It’s a book for anyone going through hard things, looking at why God lets things happen and asks does he really care about our pain and suffering?

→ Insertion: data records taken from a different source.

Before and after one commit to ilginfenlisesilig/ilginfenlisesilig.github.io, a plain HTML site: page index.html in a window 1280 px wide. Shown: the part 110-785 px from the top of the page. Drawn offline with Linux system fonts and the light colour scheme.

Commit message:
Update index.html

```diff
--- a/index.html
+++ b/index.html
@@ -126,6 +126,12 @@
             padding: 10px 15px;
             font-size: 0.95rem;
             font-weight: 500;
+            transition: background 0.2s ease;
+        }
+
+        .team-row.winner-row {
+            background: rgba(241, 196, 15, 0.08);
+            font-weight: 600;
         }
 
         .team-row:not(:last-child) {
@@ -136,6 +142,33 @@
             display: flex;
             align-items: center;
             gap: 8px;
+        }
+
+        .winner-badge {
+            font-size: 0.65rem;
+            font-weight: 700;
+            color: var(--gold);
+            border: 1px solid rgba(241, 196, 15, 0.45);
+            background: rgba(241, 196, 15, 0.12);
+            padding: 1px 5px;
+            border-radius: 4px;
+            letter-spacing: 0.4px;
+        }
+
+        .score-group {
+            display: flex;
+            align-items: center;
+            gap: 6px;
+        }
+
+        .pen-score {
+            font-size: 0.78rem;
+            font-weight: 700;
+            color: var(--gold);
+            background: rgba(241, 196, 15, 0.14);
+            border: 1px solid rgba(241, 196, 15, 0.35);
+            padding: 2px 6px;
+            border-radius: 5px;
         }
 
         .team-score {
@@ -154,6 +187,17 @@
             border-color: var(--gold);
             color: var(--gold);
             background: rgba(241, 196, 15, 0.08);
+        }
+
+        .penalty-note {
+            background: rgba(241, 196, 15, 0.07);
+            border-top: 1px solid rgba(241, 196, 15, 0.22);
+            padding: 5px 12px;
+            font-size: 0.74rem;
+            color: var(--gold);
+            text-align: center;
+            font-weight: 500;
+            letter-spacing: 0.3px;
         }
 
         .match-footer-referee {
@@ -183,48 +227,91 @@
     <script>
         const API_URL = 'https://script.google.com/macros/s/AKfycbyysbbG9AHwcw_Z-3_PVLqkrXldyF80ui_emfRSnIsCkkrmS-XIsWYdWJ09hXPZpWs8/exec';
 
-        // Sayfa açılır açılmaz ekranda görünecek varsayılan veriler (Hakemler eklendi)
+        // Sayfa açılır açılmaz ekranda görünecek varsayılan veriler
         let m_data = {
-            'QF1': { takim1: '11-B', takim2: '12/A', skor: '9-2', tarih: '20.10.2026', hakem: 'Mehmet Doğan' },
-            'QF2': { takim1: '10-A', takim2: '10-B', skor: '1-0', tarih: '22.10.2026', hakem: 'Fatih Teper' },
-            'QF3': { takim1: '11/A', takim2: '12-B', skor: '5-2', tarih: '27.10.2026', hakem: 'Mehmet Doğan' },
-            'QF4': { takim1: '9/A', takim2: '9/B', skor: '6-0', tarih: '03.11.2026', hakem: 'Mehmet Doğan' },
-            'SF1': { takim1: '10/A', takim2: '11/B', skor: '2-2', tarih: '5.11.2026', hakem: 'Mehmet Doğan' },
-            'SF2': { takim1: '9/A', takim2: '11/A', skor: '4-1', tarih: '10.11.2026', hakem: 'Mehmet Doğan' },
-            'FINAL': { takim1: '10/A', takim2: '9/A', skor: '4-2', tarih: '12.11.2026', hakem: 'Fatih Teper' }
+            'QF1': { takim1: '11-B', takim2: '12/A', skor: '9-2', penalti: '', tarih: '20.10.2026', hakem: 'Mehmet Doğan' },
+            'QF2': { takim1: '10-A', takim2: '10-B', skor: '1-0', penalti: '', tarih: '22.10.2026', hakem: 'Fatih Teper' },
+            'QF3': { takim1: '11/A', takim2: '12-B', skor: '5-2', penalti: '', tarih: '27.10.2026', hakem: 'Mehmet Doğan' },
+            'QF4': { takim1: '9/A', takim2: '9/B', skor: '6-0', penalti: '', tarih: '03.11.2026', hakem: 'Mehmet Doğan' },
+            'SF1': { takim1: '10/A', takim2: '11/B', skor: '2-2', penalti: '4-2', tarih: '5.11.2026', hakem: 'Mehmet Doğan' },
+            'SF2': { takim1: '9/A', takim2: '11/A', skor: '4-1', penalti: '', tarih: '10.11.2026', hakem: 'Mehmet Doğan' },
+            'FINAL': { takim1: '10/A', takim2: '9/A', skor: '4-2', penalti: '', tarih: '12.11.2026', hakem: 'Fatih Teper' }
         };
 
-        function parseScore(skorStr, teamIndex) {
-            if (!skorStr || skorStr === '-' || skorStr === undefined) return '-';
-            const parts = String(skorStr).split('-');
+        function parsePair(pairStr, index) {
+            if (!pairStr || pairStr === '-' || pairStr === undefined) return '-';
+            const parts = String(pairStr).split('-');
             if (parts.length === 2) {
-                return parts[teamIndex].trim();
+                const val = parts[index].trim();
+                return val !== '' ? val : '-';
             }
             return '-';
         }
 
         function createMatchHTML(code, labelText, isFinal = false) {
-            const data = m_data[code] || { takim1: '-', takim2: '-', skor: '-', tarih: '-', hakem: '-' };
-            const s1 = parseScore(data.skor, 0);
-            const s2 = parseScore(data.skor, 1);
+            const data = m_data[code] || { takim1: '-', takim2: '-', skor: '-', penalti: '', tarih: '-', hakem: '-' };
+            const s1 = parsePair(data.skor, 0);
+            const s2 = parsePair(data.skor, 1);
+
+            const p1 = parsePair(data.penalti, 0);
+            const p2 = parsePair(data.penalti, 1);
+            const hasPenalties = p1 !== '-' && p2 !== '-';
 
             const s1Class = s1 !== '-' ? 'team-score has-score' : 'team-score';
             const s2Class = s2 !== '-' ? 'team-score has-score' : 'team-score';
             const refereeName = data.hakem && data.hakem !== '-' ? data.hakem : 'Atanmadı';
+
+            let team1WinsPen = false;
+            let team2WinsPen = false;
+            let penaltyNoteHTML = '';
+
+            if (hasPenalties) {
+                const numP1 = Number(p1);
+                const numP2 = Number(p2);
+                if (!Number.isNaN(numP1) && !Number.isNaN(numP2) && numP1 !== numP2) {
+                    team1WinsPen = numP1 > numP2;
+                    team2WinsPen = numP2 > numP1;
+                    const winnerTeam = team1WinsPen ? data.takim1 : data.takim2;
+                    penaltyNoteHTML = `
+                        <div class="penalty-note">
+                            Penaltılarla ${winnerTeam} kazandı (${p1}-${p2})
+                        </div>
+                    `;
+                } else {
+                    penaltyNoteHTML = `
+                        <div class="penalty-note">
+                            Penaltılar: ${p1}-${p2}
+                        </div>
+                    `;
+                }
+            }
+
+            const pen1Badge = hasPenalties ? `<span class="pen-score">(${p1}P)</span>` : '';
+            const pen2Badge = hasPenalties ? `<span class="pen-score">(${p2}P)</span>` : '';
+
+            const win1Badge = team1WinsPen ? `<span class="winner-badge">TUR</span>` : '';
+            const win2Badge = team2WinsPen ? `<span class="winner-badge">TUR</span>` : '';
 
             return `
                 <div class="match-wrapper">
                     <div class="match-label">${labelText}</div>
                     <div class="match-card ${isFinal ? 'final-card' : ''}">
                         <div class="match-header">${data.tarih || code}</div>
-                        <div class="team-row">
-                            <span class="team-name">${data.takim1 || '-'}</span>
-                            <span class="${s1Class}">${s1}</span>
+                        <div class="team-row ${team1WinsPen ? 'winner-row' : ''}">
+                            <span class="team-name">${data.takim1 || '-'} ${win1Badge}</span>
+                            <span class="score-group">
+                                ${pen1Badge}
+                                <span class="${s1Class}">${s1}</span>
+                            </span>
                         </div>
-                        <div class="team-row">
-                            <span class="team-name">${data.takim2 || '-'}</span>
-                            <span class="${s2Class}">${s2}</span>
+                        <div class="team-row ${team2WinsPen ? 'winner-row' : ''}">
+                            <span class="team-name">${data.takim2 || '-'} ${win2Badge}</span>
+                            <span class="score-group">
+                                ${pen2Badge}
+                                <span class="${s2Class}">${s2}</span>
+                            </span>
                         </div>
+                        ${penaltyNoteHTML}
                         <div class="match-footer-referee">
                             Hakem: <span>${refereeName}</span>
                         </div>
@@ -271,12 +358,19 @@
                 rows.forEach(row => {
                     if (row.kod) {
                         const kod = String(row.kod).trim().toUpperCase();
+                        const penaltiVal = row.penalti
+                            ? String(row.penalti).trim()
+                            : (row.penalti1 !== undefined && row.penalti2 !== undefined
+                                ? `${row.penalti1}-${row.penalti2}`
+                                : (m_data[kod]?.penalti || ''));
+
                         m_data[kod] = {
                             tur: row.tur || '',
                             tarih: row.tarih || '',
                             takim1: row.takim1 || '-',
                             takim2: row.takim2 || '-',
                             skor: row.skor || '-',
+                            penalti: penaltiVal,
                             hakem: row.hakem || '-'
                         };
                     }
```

“We had a kids’ book where [the illustrations] had been done out of Plasticine and I thought, ‘I wonder if I could take a picture of something and then trace around it and copy it with thick Plasticine?’,” Ruth tells Eternity.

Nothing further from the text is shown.